Amid growing outrage and several high-profile people calling for an independent investigation — including New York Sens.
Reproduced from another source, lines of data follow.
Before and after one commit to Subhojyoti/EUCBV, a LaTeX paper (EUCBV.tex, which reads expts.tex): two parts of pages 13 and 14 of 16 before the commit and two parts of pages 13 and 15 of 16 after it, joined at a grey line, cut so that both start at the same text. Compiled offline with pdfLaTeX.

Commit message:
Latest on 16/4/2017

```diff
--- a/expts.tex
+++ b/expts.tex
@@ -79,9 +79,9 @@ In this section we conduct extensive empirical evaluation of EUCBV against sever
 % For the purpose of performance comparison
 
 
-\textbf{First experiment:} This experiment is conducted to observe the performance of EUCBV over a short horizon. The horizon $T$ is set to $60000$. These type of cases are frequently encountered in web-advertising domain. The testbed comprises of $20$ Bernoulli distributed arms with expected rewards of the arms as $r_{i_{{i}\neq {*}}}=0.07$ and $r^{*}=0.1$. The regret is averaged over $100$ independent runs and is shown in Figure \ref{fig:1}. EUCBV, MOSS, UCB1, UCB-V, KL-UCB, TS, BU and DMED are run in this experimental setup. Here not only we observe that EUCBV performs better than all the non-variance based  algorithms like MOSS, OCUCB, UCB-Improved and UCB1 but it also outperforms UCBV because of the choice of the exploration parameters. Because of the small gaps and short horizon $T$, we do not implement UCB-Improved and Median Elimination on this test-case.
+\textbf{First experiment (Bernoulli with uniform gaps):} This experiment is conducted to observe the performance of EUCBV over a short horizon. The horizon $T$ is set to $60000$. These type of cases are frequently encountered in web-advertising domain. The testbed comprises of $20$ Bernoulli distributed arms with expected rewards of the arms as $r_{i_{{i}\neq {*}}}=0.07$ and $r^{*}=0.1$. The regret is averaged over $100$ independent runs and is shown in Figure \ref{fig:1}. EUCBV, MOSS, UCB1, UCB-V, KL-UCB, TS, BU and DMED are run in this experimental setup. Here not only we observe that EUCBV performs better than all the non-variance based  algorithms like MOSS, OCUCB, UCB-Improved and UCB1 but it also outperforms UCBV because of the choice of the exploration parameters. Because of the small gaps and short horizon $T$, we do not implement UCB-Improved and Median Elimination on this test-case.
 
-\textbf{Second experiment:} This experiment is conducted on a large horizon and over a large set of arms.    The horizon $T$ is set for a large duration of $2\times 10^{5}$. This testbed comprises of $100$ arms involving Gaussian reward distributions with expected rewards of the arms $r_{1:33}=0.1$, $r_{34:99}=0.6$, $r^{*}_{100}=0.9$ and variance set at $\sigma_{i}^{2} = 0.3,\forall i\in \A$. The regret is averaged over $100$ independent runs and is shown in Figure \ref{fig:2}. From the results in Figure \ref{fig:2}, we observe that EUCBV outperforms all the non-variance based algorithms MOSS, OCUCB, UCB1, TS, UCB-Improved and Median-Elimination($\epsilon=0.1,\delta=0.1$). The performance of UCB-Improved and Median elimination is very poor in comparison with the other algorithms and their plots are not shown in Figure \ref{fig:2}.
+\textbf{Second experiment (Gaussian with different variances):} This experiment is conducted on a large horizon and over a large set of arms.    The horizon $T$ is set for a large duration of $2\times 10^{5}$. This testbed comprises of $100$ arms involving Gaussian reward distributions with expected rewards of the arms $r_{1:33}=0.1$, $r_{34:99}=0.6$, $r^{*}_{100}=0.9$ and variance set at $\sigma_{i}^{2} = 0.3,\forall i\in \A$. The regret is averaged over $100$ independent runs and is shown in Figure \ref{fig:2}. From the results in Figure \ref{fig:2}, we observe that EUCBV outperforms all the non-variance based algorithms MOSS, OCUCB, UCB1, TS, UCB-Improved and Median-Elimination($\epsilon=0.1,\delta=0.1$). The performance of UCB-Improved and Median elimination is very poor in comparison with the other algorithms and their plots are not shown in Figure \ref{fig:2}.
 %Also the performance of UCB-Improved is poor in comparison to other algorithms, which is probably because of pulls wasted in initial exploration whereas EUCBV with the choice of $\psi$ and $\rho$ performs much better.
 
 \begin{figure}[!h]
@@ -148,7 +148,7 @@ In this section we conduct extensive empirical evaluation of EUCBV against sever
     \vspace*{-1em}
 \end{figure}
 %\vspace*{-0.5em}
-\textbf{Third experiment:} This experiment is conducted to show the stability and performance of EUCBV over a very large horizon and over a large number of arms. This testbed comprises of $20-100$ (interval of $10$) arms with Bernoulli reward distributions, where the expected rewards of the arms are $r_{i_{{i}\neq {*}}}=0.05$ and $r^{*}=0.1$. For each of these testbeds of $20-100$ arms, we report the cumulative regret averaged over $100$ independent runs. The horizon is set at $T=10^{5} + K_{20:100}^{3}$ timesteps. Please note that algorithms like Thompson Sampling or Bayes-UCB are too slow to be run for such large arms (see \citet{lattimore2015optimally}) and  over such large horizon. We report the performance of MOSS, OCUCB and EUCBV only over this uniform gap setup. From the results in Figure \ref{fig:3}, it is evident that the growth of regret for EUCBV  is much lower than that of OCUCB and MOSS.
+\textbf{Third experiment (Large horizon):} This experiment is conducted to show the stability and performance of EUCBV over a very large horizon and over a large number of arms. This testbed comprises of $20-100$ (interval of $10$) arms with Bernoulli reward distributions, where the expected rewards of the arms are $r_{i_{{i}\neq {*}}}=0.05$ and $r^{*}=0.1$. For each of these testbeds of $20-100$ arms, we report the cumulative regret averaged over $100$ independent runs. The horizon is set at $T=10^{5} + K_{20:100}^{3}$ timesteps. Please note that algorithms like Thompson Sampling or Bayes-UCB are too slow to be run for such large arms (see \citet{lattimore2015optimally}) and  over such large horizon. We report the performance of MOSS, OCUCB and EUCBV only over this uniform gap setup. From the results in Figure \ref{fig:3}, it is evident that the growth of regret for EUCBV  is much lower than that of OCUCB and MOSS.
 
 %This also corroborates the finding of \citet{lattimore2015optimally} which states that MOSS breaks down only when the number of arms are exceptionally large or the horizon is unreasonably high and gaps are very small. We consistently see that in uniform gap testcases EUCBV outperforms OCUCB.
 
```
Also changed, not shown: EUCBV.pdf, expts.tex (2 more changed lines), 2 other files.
Chuck Schumer (D) and Kirsten Gillibrand (D), Rep. Alexandria Ocasio-Cortez and White House press secretary Jen Psaki — Cuomo said Sunday that he would cooperate with an investigation by New York State Attorney General Letitia James. 

Former aide Bennett noted in an interview Monday with the Times that “it took the governor 24 hours and significant backlash to allow for a truly independent investigation.”
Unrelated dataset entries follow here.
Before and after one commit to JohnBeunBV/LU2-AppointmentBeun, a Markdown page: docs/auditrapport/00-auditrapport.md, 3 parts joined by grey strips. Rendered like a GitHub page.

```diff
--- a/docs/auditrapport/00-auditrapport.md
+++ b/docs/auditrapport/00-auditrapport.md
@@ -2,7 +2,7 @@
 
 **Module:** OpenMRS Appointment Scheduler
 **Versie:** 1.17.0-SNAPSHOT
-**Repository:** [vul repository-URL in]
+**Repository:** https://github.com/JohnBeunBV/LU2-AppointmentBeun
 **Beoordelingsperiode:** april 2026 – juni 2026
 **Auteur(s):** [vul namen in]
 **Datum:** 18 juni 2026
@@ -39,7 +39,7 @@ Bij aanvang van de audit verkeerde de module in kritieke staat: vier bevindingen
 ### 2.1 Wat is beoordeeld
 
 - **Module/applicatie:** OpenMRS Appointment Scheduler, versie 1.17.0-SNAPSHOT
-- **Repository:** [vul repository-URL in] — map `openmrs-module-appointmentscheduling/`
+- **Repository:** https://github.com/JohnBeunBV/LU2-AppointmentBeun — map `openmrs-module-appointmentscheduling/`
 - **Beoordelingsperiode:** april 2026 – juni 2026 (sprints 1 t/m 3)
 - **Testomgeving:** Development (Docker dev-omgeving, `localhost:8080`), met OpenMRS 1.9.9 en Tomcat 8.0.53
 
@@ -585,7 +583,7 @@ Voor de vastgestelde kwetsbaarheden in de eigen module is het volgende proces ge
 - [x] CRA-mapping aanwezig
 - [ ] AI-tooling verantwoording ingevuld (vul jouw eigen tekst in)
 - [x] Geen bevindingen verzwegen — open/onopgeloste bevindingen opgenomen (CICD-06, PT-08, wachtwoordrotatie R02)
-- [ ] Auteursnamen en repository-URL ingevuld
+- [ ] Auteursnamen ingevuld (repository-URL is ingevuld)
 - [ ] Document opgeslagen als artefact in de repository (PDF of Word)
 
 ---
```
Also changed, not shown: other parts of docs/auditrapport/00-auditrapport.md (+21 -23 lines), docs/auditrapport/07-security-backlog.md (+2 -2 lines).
“As we know, abusers — particularly those with tremendous amounts of power — are often repeat offenders who engage in manipulative tactics to diminish allegations, blame victims, deny wrongdoing and escape consequences,” Bennett said. “These are not the actions of someone who simply feels misunderstood; they are the actions of an individual who wields his power to avoid justice.”




Trump Will Run Again In Part To Fleece The ‘Rubes,’ Predicts Anthony Scaramucci

Anthony Scaramucci

“This is the most money he’s ever made,” notes Trump’s former pal and current critic.

Donald Trump’s extremely short-term communications director and former friend Anthony Scaramucci speculated Saturday that Trump will run for president again in part to fleece the “rubes.”

“I think he’s going to run in 2024 because this is the most money that he’s ever made,” Scaramucci told Alex Witt on MSNBC.

“Just imagine making $300 million off of these rubes that he’s conning after the election with his big lie” that the vote was rigged, Scaramucci added. “So he’ll run again in 2024.”

Trump pulled in at least $255 million in political donations ostensibly to battle the results of the presidential vote in the eight weeks following the 2020 election, according to the latest federal filings.

Will Trump “go to the finish line? Maybe not,” Scaramucci said. “There are 10 or 12 Republicans that see themselves as a future president. They’re going to try to find ways to undermine him. ... So I don’t know if he gets to the finish line. But why would he not run and raise money off the rubes that he’s raising money from [now]?”

National Weather

Click on map for forecast

The Opinion Poll

Democrats - 58.2%
Republicans - 41.8%